John had secretly been working on a new design for a single cone resonator guitar. The relations betweeen John and George were not good. John resigned from the National Guitar company and with his brother formed the Dobro company (DOpyera BROthers). His patents were assigned to National.
But he had the design for the spider bridge single cone resonator guitar. It was patented in brother Rudy’s name to protect it from claims that it was owned by National.
The new design was different from the biscuit bridge desgin because the aluminum cone faced out instead of in and because the 8 legged spider bridge sat near the edges of the cone instead of on the apex as the biscuit bridge did.

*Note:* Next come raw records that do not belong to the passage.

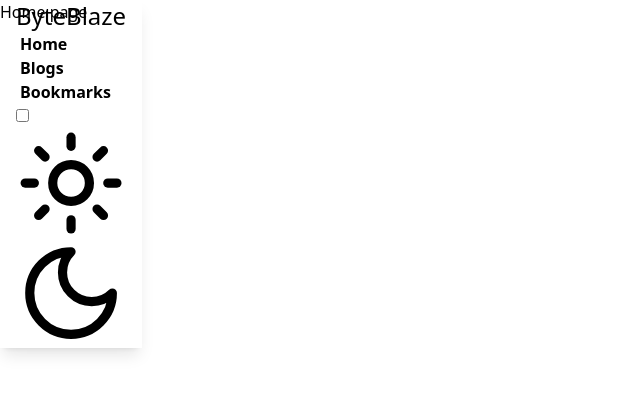
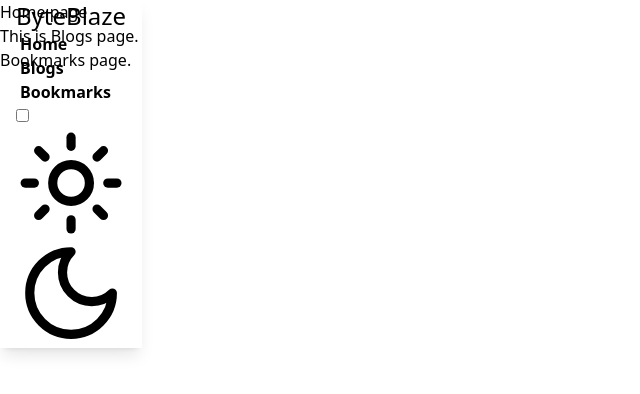
Before and after one commit to alalhosen/byte-blaze-concept--8, a React (Vite) app: page / in a window 1280 px wide. Shown: the top 394 px of the page, without its empty margins (0-640 px from the left). Built offline with nearby package versions, Linux system fonts and the light colour scheme.

Commit message:
home, blogs & bookmarks page setup

```diff
--- a/src/App.jsx
+++ b/src/App.jsx
@@ -1,5 +1,7 @@
 // import "./App.css";
 
+import Blogs from "./pages/Blogs";
+import Bookmarks from "./pages/Bookmarks";
 import Home from "./pages/Home";
 
 function App() {
@@ -7,6 +9,8 @@ function App() {
   return (
     <>
     <Home></Home>
+    <Blogs></Blogs>
+  <Bookmarks></Bookmarks>
     </>
   );
 }
--- a/src/components/Nav.jsx
+++ b/src/components/Nav.jsx
@@ -7,7 +7,7 @@ const Nav = () => {
     localStorage.setItem("theme", theme);
     const localTheme = localStorage.getItem("theme");
     document.querySelector("html").setAttribute("data-theme", localTheme);
-  }, []);
+  }, [theme]);
 
   const handleToggle = (e) => {
     if (e.target.ckecked) {
--- /dev/null
+++ b/src/pages/Blogs.jsx
@@ -0,0 +1,9 @@
+const Blogs = () => {
+  return (
+    <div>
+      <h2>This is Blogs page.</h2>
+    </div>
+  );
+};
+
+export default Blogs;
--- /dev/null
+++ b/src/pages/Bookmarks.jsx
@@ -0,0 +1,5 @@
+const Bookmarks = () => {
+  return <div>Bookmarks page.</div>;
+};
+
+export default Bookmarks;
```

When John invented the tricone guitar he thought it was a great achievment – a louder guitar with a sweet even tone. But he thought the spider bridge resonator guitar was even better because it achieved a similar tone in a simpler design.
The single cone resonator guitar as first built by Dobro has become associated with Bluegrass music and musicians such as Jerry Douglas. But blues musicians also perform with it. Eric Clapton used this type of guitar on some of his acoustic blues recordings.
The history of National, Dobro, the Dopyera brothers and George Beauchamp and their influence on guitar designs isn’t done. The National / Dobro story continued to be somewhat like a soap opera. And all parties continued with some innovative guitar designs.